►

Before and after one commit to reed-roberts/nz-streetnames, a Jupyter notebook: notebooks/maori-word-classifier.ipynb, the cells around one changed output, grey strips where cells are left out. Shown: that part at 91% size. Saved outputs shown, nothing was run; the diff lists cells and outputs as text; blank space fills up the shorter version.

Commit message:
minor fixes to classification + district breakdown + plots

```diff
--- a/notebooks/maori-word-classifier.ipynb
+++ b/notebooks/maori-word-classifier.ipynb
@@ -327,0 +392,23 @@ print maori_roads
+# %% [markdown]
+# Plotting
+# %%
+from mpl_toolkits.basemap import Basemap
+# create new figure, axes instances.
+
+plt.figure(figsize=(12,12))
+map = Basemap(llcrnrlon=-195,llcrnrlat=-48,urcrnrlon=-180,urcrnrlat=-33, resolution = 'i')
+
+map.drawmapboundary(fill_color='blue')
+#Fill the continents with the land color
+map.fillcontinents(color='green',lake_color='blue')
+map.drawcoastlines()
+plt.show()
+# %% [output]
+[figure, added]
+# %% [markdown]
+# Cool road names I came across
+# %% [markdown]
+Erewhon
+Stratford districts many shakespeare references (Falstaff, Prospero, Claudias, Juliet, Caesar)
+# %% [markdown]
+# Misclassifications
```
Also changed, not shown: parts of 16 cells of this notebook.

◄

State, as a bare number, how many lines of the listing hold the word "blue".

2